(Exercise inputs Opens)
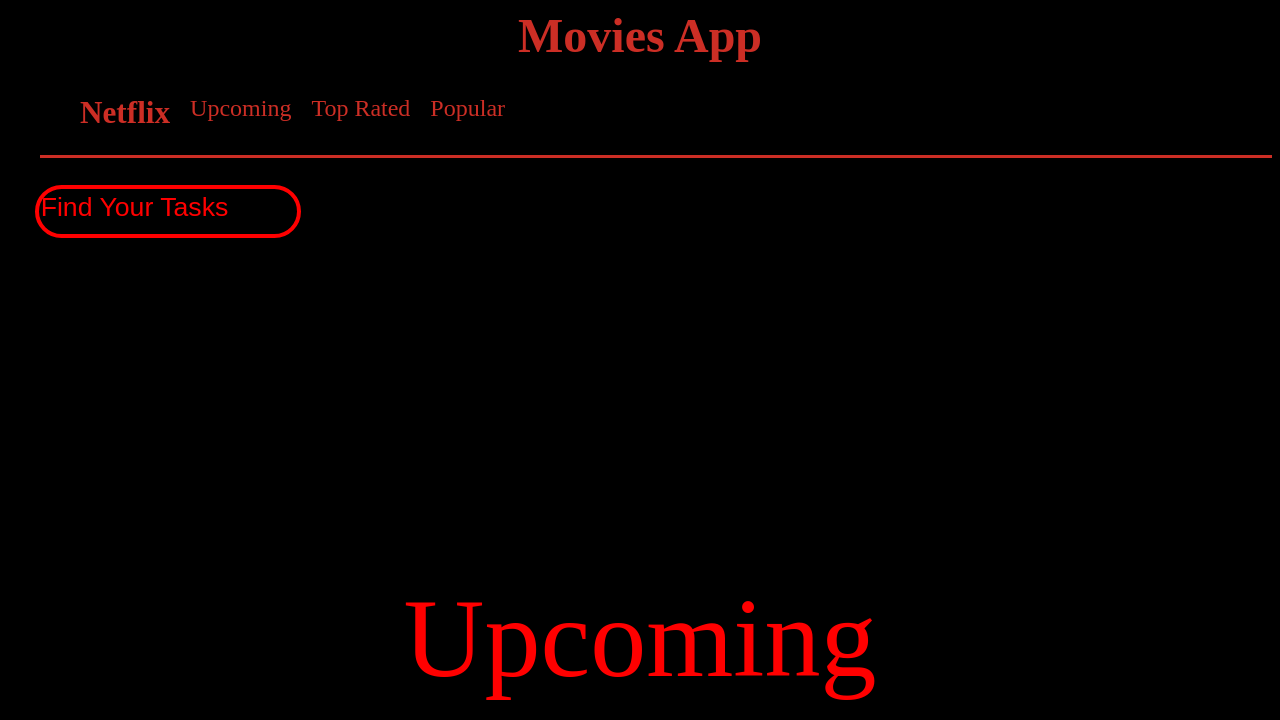
Repository: runner855/movie-app
Page: /
The author's editor kept a copy of each file at every save. The page is drawn from the files as they stood at one save, then again after the next save.
The browser window is 1280 px wide. The pictures show the whole page.
The project was rebuilt for these pictures with package versions that can differ from the ones it lists, and the page was loaded fresh each time. Also part of the build but not shown: src/styles/TopRated.css, src/components/TopRated.tsx, src/styles/Popular.css, src/components/Popular.tsx.

Above is the page before, as saved 2022-11-16 17:37:24.

### src/index.tsx
import React from "react";
import ReactDOM from "react-dom/client";
import { BrowserRouter } from "react-router-dom";
import "./styles/index.css";
import { App } from "./components/App";

const root = ReactDOM.createRoot(
  document.getElementById("root") as HTMLElement
);
root.render(
  <React.StrictMode>
    <BrowserRouter>
      <App />
    </BrowserRouter>
  </React.StrictMode>
);

### src/styles/index.css
body {
  background-color: #000000;
}

code {
  font-family: source-code-pro, Menlo, Monaco, Consolas, "Courier New",
    monospace;
}

### src/components/App.tsx
import React from "react";
import "../styles/App.css";
import { BrowserRouter as Router, Routes, Route, Link } from "react-router-dom";

import { NavBar } from "../components/NavBar";
import { TopRated } from "../components/TopRated";
import { Upcoming } from "./Upcoming";
import { Popular } from "./Popular";
import { MoviesFilter } from "./MoviesFilter";

export const App = () => {
  return (
    <div className="App">
      <div className="title">Movies App</div>

      <NavBar />
      <MoviesFilter />

      <Routes>
        <Route path="/" element={<Upcoming />} />

        <Route path="/top-rated" element={<TopRated />} />
        <Route path="/popular" element={<Popular />} />
      </Routes>
    </div>
  );
};

### src/styles/App.css
.title {
  color: #cc2e25;
  text-align: center;
  font-weight: bold;
  font-size: 3em;
}

### src/components/NavBar.tsx
import * as React from "react";
import "../styles/NavBar.css";
import { Link } from "react-router-dom";

export const NavBar = () => {
  return (
    <header className="navbar">
      <nav>
        <ul>
          <li className="logo">Netflix</li>
          <li>
            <Link className="item" to="/">
              Upcoming
            </Link>
          </li>
          <li>
            <Link className="item" to="/top-rated">
              Top Rated
            </Link>
          </li>
          <li>
            <Link className="item" to="/popular">
              Popular
            </Link>
          </li>
        </ul>
      </nav>
    </header>
  );
};

### src/components/Upcoming.tsx
import React from "react";
import "../styles/Upcoming.css";

export const Upcoming = () => {
  return <div className="upcoming_page">Upcoming</div>;
};

### src/components/MoviesFilter.tsx
import * as React from "react";
import "../styles/MoviesFilter.css";

export const MoviesFilter = () => {
  return (
    <div className="movie_search">
      <input
        className="search-input"
        type="search"
        // onChange={(e) => setValue(e.target.value)}
        // value={value}
        placeholder={"Find Your Tasks"}
      />
    </div>
  );
};

### src/styles/NavBar.css
ul {
  text-align: left;
  list-style: none;
  font-size: 1.5em;
  display: flex;
}
ul li {
  margin-right: 20px;
  color: #cc2e25;
}

a {
  text-decoration: none;
}

a,
a:visited,
a:hover,
a:active {
  color: inherit;
}

.navbar {
  margin: 2em 0em 0em 2em;
}
a:hover {
  border-bottom: solid 3px #cc2e25;
}

.logo {
  font-weight: bold;
  font-size: 1.3em;
}

.navbar {
  border-bottom: #cc2e25 solid 0.2em;
}

### src/styles/Upcoming.css
.upcoming_page {
  color: red;
  text-align: center;
  margin-top: 3em;
  font-size: 7em;
}

### src/styles/MoviesFilter.css
.movie_search input {
  text-align: left;
  margin: 2em 0em 0em 2em;
}

input {
  border: solid red 0.3em;
  border-radius: 2em;
  background-color: #0000;
  width: 20em;
  height: 4em;
}

input::placeholder {
  color: red;
  font-size: 2em;
}

Loaded but not shown: public/index.html (common file)

After the next save:
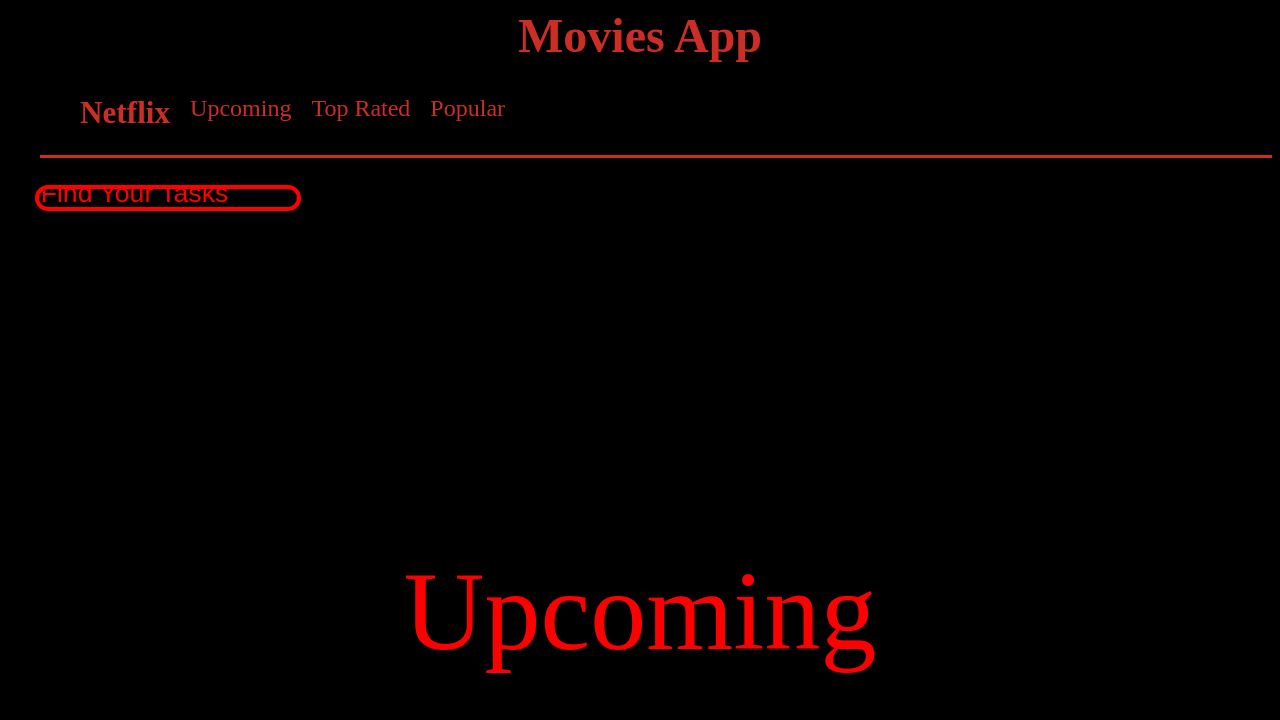
Saved 8 s later.
--- a/src/styles/MoviesFilter.css
+++ b/src/styles/MoviesFilter.css
@@ -8,7 +8,7 @@
   border-radius: 2em;
   background-color: #0000;
   width: 20em;
-  height: 4em;
+  height: 2em;
 }
 
 input::placeholder {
(Exercise inputs Closes)
→ Problem to solve
Up to and including the line that contains "The browser window", print the records above exactly from their first line, without any pictures.

→ Answer to this exercise
Repository: runner855/movie-app
Page: /
The author's editor kept a copy of each file at every save. The page is drawn from the files as they stood at one save, then again after the next save.
The browser window is 1280 px wide. The pictures show the whole page.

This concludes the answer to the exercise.